It’s easier to draw a horse than explain what one looks like. This is because we process visual content much more efficiently; after all, a picture is worth a thousand words. By understanding that content has a visual purpose – as well as an engagement and informative purpose – your writing will be more effective at achieving its goals.
When it comes to web content, wireframes allow clear communication around your content’s purpose, so that designers, developers and copywriters are all on the same page.
What is a wireframe?
Well, quite simply, a wireframe is a visual representation of a webpage – a blueprint of sorts. A wireframe provides you with a visual schema of the page layout and how information will be structured on the page. It also shows where webpage elements will go, such as:

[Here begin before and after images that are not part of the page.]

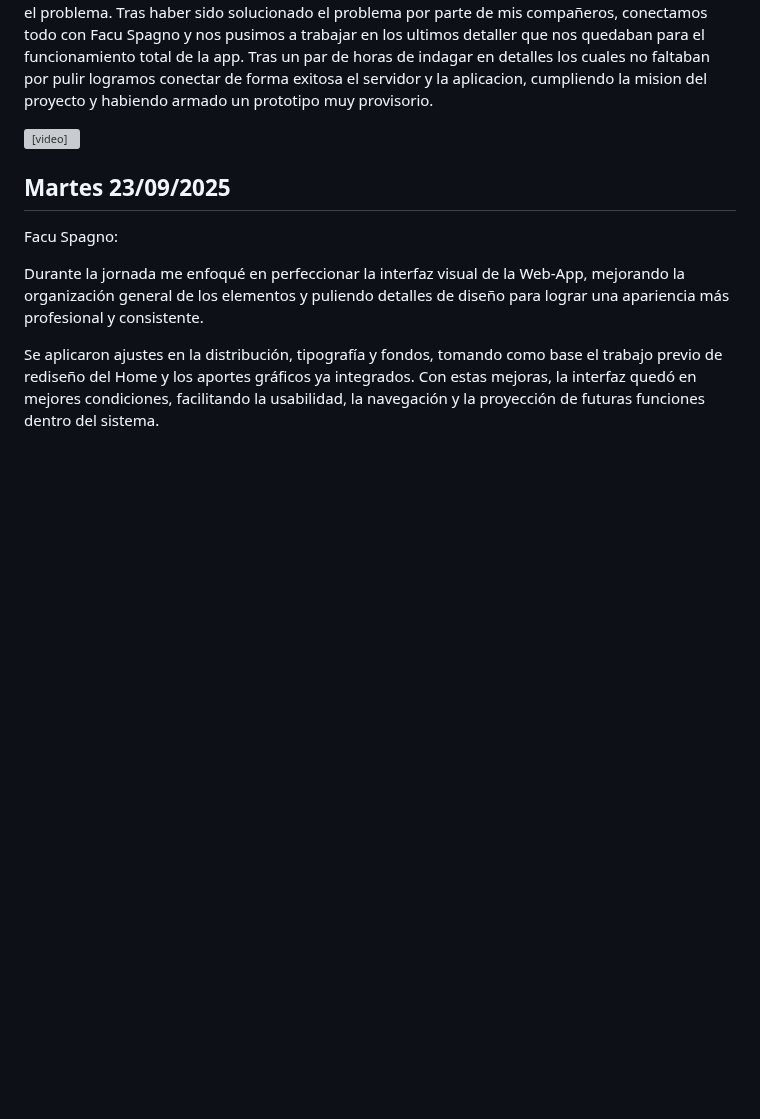
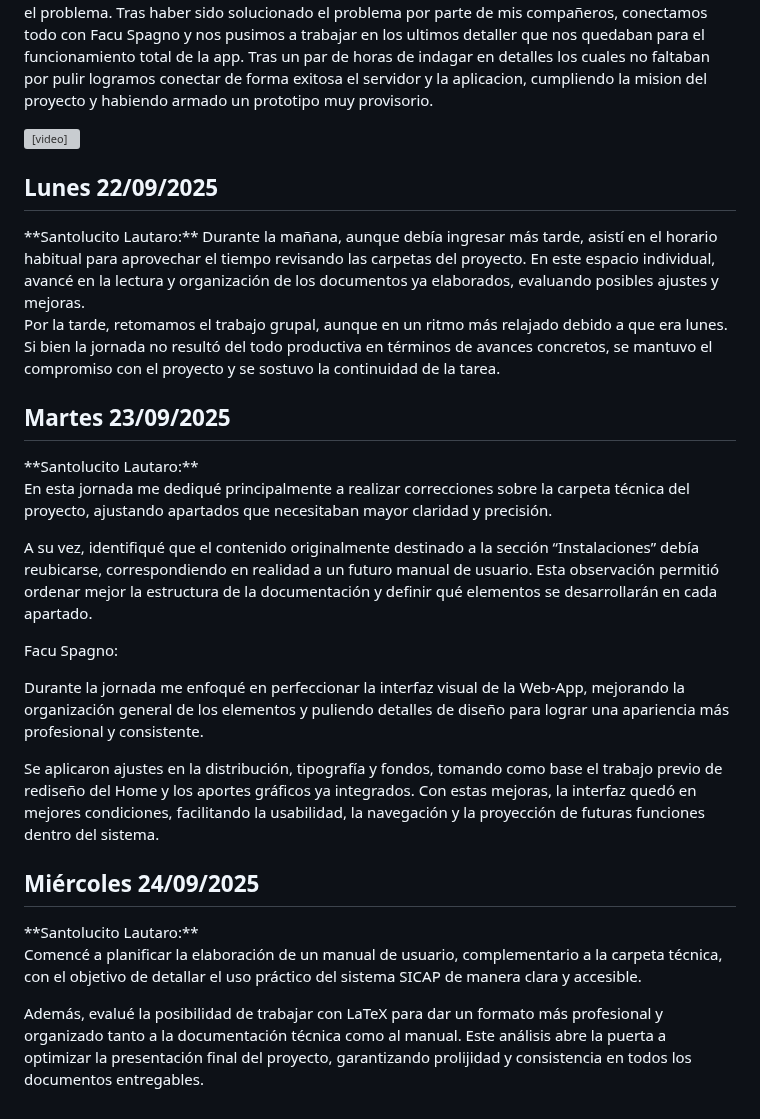
Before and after one commit to impatrq/SICAP, a Markdown page: documentacion/Carpeta de Campo/Septiembre.md, the part around the change. Rendered like a GitHub page; blank space fills up the shorter version; grey boxes are pictures that could not be loaded.

Commit message:
Agregue mi parte de los dias 22;23;24 del mes de septiembre

```diff
--- a/documentacion/Carpeta de Campo/Septiembre.md
+++ b/documentacion/Carpeta de Campo/Septiembre.md
@@ -93,10 +93,28 @@ El día de hoy nos pusimos a trabajar con las ultimas pruebas de la conexion del
 
 <video controls src="Video de WhatsApp 2025-09-22 a las 13.38.11_5c685a5c.mp4" title="Title"></video>
 
+<h2>Lunes 22/09/2025</h2>
+**Santolucito Lautaro:**
+Durante la mañana, aunque debía ingresar más tarde, asistí en el horario habitual para aprovechar el tiempo revisando las carpetas del proyecto. En este espacio individual, avancé en la lectura y organización de los documentos ya elaborados, evaluando posibles ajustes y mejoras.
+
+Por la tarde, retomamos el trabajo grupal, aunque en un ritmo más relajado debido a que era lunes. Si bien la jornada no resultó del todo productiva en términos de avances concretos, se mantuvo el compromiso con el proyecto y se sostuvo la continuidad de la tarea.
+
 <h2>Martes 23/09/2025</h2>
+**Santolucito Lautaro:**
+
+En esta jornada me dediqué principalmente a realizar correcciones sobre la carpeta técnica del proyecto, ajustando apartados que necesitaban mayor claridad y precisión.
+
+A su vez, identifiqué que el contenido originalmente destinado a la sección “Instalaciones” debía reubicarse, correspondiendo en realidad a un futuro manual de usuario. Esta observación permitió ordenar mejor la estructura de la documentación y definir qué elementos se desarrollarán en cada apartado.
 
 Facu Spagno:
 
 Durante la jornada me enfoqué en perfeccionar la interfaz visual de la Web-App, mejorando la organización general de los elementos y puliendo detalles de diseño para lograr una apariencia más profesional y consistente.
 
 Se aplicaron ajustes en la distribución, tipografía y fondos, tomando como base el trabajo previo de rediseño del Home y los aportes gráficos ya integrados. Con estas mejoras, la interfaz quedó en mejores condiciones, facilitando la usabilidad, la navegación y la proyección de futuras funciones dentro del sistema.
+
+<h2>Miércoles 24/09/2025</h2>
+**Santolucito Lautaro:**
+
+Comencé a planificar la elaboración de un manual de usuario, complementario a la carpeta técnica, con el objetivo de detallar el uso práctico del sistema SICAP de manera clara y accesible.
+
+Además, evalué la posibilidad de trabajar con LaTeX para dar un formato más profesional y organizado tanto a la documentación técnica como al manual. Este análisis abre la puerta a optimizar la presentación final del proyecto, garantizando prolijidad y consistencia en todos los documentos entregables.
```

- navigational structure (links, tabs)
- different content types like text, images and video
- major components like buttons, banners, and drop down bars.

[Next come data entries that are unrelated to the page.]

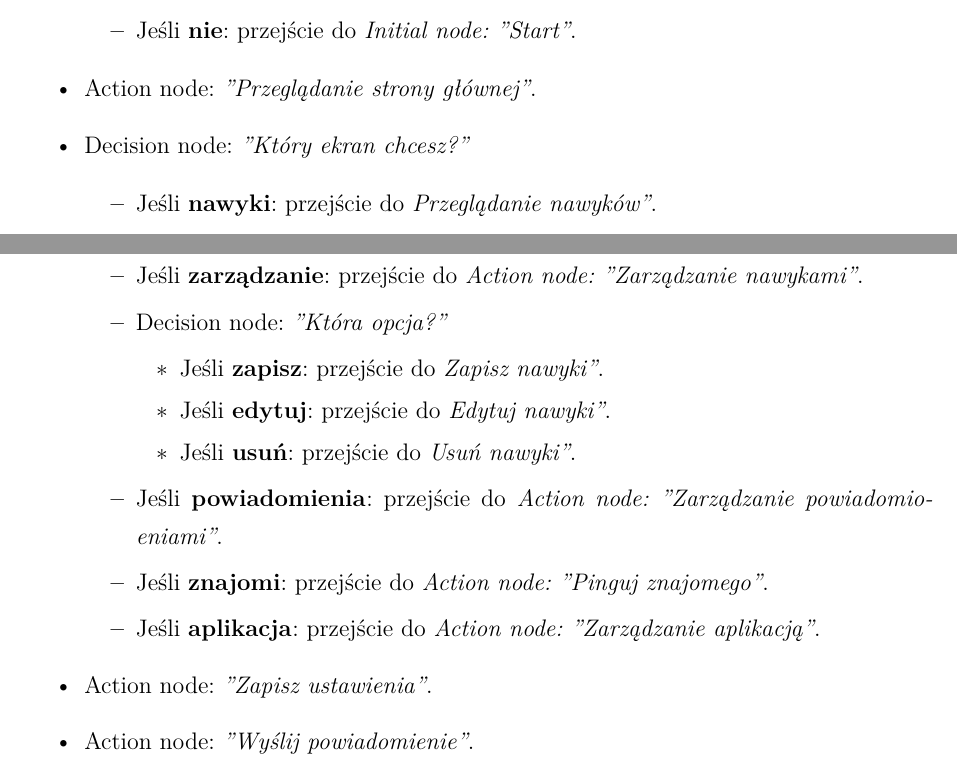
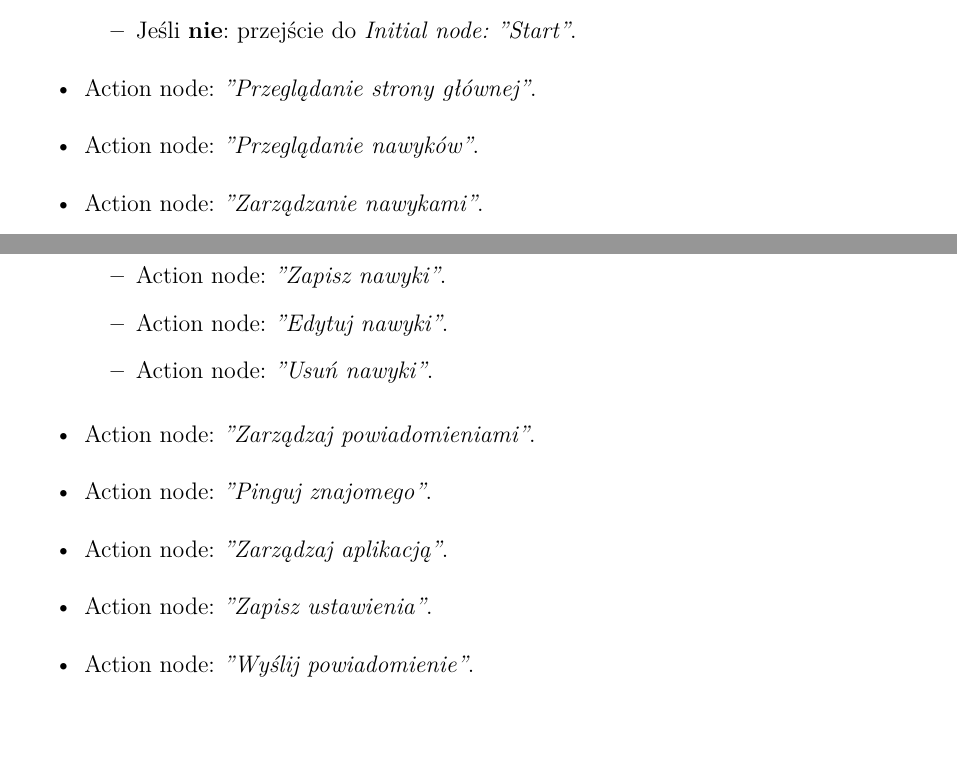
Before and after one commit to Revilllo7/analysis-and-design-of-IT-systems-class, a LaTeX document (lab07/report.tex): two parts of pages 11 and 12 of 13, joined at a grey line, cut so that both start at the same text. Compiled offline with pdfLaTeX.

Commit message:
updated .tex file to fix task03 activity diagram structure. Updated .pdf files

```diff
--- a/lab07/report.tex
+++ b/lab07/report.tex
@@ -437,27 +437,33 @@ Proces przedstawia system zamawiania pojazdów samochodowych przez użytkownika.
     \item Action node:
     \textit{''Przeglądanie strony głównej''}.
 
-    \item Decision node: \textit{''Który ekran chcesz?''}
+
+        \item Action node:
+        \textit{''Przeglądanie nawyków''}.
+
+        \item Action node:
+        \textit{''Zarządzanie nawykami''}.
+
         \begin{itemize}
-            \item Jeśli \textbf{nawyki}: przejście do \textit{Przeglądanie nawyków''}.
+            \item Action node:
+            \textit{''Zapisz nawyki''}.
 
-            \item Jeśli \textbf{zarządzanie}: przejście do \textit{Action node: ''Zarządzanie nawykami''}.
+            \item Action node:
+            \textit{''Edytuj nawyki''}.
 
-            \item Decision node: \textit{''Która opcja?''}
-            \begin{itemize}
-                \item Jeśli \textbf{zapisz}: przejście do \textit{Zapisz nawyki''}.
+            \item Action node:
+            \textit{''Usuń nawyki''}.
 
-                \item Jeśli \textbf{edytuj}: przejście do \textit{Edytuj nawyki''}.
+        \end{itemize}
 
-                \item Jeśli \textbf{usuń}: przejście do \textit{Usuń nawyki''}.
+        \item Action node:
+        \textit{''Zarządzaj powiadomieniami''}.
 
-            \end{itemize}
-            \item Jeśli \textbf{powiadomienia}: przejście do \textit{Action node: ''Zarządzanie powiadomioeniami''}.
+        \item Action node:
+        \textit{''Pinguj znajomego''}.
 
-            \item Jeśli \textbf{znajomi}: przejście do \textit{Action node: ''Pinguj znajomego''}.
-
-            \item Jeśli \textbf{aplikacja}: przejście do \textit{Action node: ''Zarządzanie aplikacją''}.
-        \end{itemize}
+        \item Action node:
+        \textit{''Zarządzaj aplikacją''}.
 
         \item Action node:
         \textit{''Zapisz ustawienia''}.
```
Also changed, not shown: lab07/report.pdf.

Why should I wireframe?
Wireframing is an important step in any webpage design process. It makes it easier for a developer to plan the layout according to how they want the user to process the information. Think of it like how an architectural blueprint shows you where everything in the house goes, without actually looking like a house.
It’s also useful from a user testing perspective; it illustrates how a user will interact with the website – with various states of buttons or menu behaviours – and highlights any deficiencies with the design. The use of a wireframe is like someone drawing you a map of how to get somewhere. You could just write turn left here, turn right there, but it’s easier to see turn left at the park, turn right after the supermarket.

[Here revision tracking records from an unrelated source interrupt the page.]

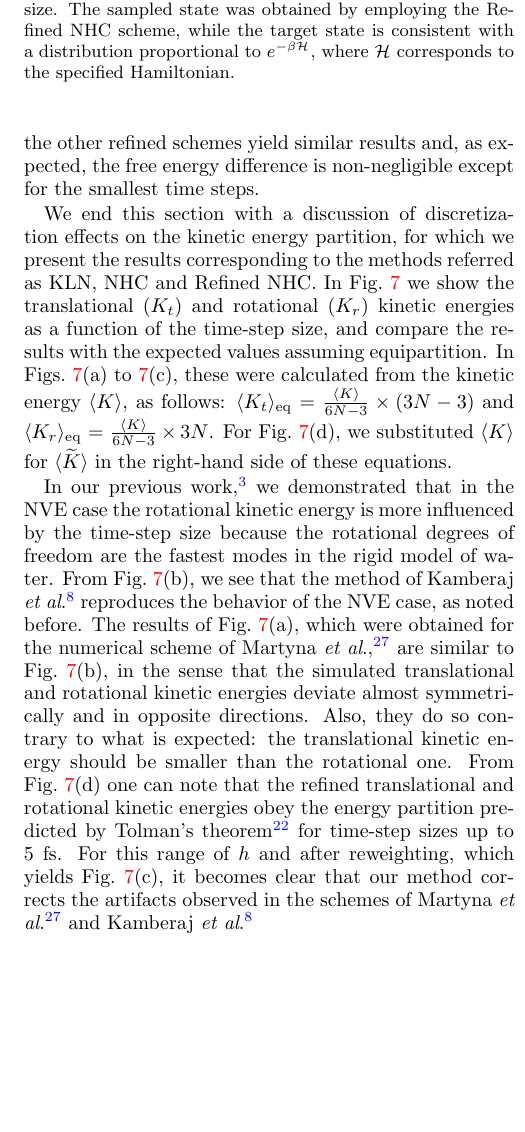
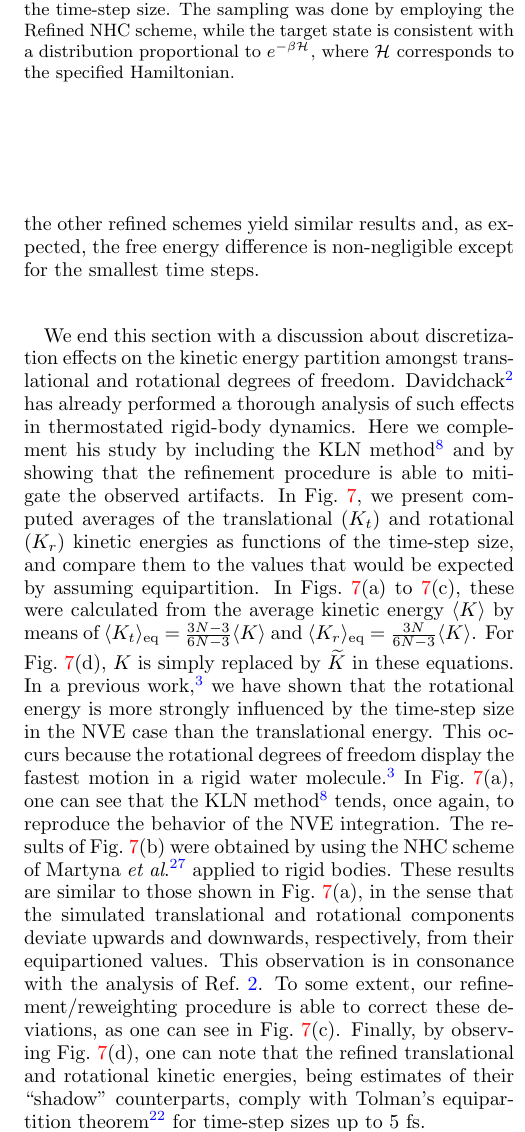
Before and after one commit to craabreu/rigid_nvt_paper, a LaTeX paper (rigid_bodies.tex): part of one column of page 9 of 12, cut so that both start at the same text, the shorter picture padded with empty space. Compiled offline with pdfLaTeX.

Commit message:
Discretization effects on kinetic energies

```diff
--- a/rigid_bodies.tex
+++ b/rigid_bodies.tex
@@ -584,21 +584,24 @@ It should be mentioned that the other refined schemes yield similar results and,
 
 \begin{figure}
 	\includegraphics{Figures/Free_Energy.eps}
-	\caption{Difference in free energy per water molecule between the sampled and target states as a function of the time-step size. The sampled state was obtained by employing the Refined NHC scheme, while the target state is consistent with a distribution proportional to $e^{-\beta \Ham{}}$, where $\Ham{}$ corresponds to the specified Hamiltonian.}
+	\caption{Difference in free energy per water molecule between the actually sampled and the target states as a function of the time-step size. The sampling was done by employing the Refined NHC scheme, while the target state is consistent with a distribution proportional to $e^{-\beta \Ham{}}$, where $\Ham{}$ corresponds to the specified Hamiltonian.}
 	\label{fig:free_energy}
 \end{figure}
 
-We end this section with a discussion of discretization effects on the kinetic energy partition, for which we present the results corresponding to the methods referred as KLN, NHC and Refined NHC.
-In Fig.~\ref{fig:energy_partition} we show the translational ($K_t$) and rotational ($K_r$) kinetic energies as a function of the time-step size, and compare the results with the expected values assuming equipartition.
-In Figs.~\ref{fig:energy_partition}(a) to \ref{fig:energy_partition}(c), these were calculated from the kinetic energy $\langle K \rangle$, as follows: $\langle K_t \rangle_\text{eq}$ = $\frac{\langle K \rangle}{6N-3} \times (3N-3)$ and $\langle K_r \rangle_\text{eq}$ = $\frac{\langle K \rangle}{6N-3} \times 3N$.
-For Fig.~\ref{fig:energy_partition}(d), we substituted $\langle K \rangle$ for $\langle \refined{K} \rangle$ in the right-hand side of these equations.
-
-In our previous work \cite{Silveira_2017}, we demonstrated that in the NVE case the rotational kinetic energy is more influenced by the time-step size because the rotational degrees of freedom are the fastest modes in the rigid model of water.
-From Fig.~\ref{fig:energy_partition}(b), we see that the method of Kamberaj \textit{et al}. \cite{Kamberaj_2005} reproduces the behavior of the NVE case, as noted before.
-The results of Fig.~\ref{fig:energy_partition}(a), which were obtained for the numerical scheme of Martyna \textit{et al}. \cite{Martyna_1996}, are similar to Fig.~\ref{fig:energy_partition}(b), in the sense that the simulated translational and rotational kinetic energies deviate almost symmetrically and in opposite directions.
-Also, they do so contrary to what is expected: the translational kinetic energy should be smaller than the rotational one.
-From Fig.~\ref{fig:energy_partition}(d) one can note that the refined translational and rotational kinetic energies obey the energy partition predicted by Tolman's theorem \cite{Tolman_1918} for time-step sizes up to $5~\text{fs}$.
-For this range of $\timestep$ and after reweighting, which yields Fig.~\ref{fig:energy_partition}(c), it becomes clear that our method corrects the artifacts observed in the schemes of Martyna \textit{et al}. \cite{Martyna_1996} and Kamberaj \textit{et al}. \cite{Kamberaj_2005}.
+We end this section with a discussion about discretization effects on the kinetic energy partition amongst translational and rotational degrees of freedom.
+Davidchack \cite{Davidchack_2010} has already performed a thorough analysis of such effects in thermostated rigid-body dynamics.
+Here we complement his study by including the KLN method \cite{Kamberaj_2005} and by showing that the refinement procedure is able to mitigate the observed artifacts.
+In Fig.~\ref{fig:energy_partition}, we present computed averages of the translational ($K_t$) and rotational ($K_r$) kinetic energies as functions of the time-step size, and compare them to the values that would be expected by assuming equipartition.
+In Figs.~\ref{fig:energy_partition}(a) to \ref{fig:energy_partition}(c), these were calculated from the average kinetic energy $\langle K \rangle$ by means of $\langle K_t \rangle_\text{eq}$ = $\frac{3N-3}{6N-3} \langle K \rangle$ and $\langle K_r \rangle_\text{eq}$ = $\frac{3N}{6N-3} \langle K \rangle$.
+For Fig.~\ref{fig:energy_partition}(d), $K$ is simply replaced by $\refined{K}$ in these equations.
+In a previous work \cite{Silveira_2017}, we have shown that the rotational energy is more strongly influenced by the time-step size in the NVE case than the translational energy.
+This occurs because the rotational degrees of freedom display the fastest motion in a rigid water molecule \cite{Silveira_2017}.
+In Fig.~\ref{fig:energy_partition}(a), one can see that the KLN method \cite{Kamberaj_2005} tends, once again, to reproduce the behavior of the NVE integration.
+The results of Fig.~\ref{fig:energy_partition}(b) were obtained by using the NHC scheme of Martyna \textit{et al}. \cite{Martyna_1996} applied to rigid bodies.
+These results are similar to those shown in Fig.~\ref{fig:energy_partition}(a), in the sense that the simulated translational and rotational components deviate upwards and downwards, respectively, from their equipartioned values.
+This observation is in consonance with the analysis of Ref.~\citenum{Davidchack_2010}.
+To some extent, our refinement/reweighting procedure is able to correct these deviations, as one can see in Fig.~\ref{fig:energy_partition}(c).
+Finally, by observing Fig.~\ref{fig:energy_partition}(d), one can note that the refined translational and rotational kinetic energies, being estimates of their ``shadow'' counterparts, comply with Tolman's equipartition theorem \cite{Tolman_1918} for time-step sizes up to $5~\text{fs}$.
 
 \begin{figure*}
 	\includegraphics{Figures/energy_partition.eps}
```
Also changed, not shown: rigid_bodies.tex (7 more changed lines), 1 other file.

But wireframes are only for designers and developers, yeah?
Not at all. With small and medium businesses making up 57% of the private industry sector, the majority of your work will be for businesses who don’t have the budget to hire user interface (UI) designers and information architects (IAs). So, the copywriter and designer can both have input to create the wireframe and structure the copy in a visual way.
Also, wireframing is helpful for copywriters as it allows them to create content that’s appropriate for where it’s going to sit on the page. For example, there’s no sense in writing a paragraph of content if it’s destined for a small tile on a page. One line with a CTA (call to action) is more appropriate, and wireframes make that clear to everyone. To quote American web design expert Jeffrey Zeldman, “content precedes design. Design in the absence of content is not design, it’s decoration.”
I want to wireframe, where do I start?
If you’re looking to clearly communicate your content goals – but are minty-fresh to wireframing – and want to create your own, then Axure and Balsamiq are the applications for you. Both offer 30-day free trials and both are two of the most widely used wireframing apps. Axure is used for designing interactive prototypes for websites and mobile applications. Similarly, Balsamiq is a rapid wireframing tool for designing web and app mock-ups.
Our talented team of copywriters are well versed in providing expert feedback on your wireframes and creating content to meet your plans. Get in touch with Avion Communications today and find out how design-orientated content can make your business soar.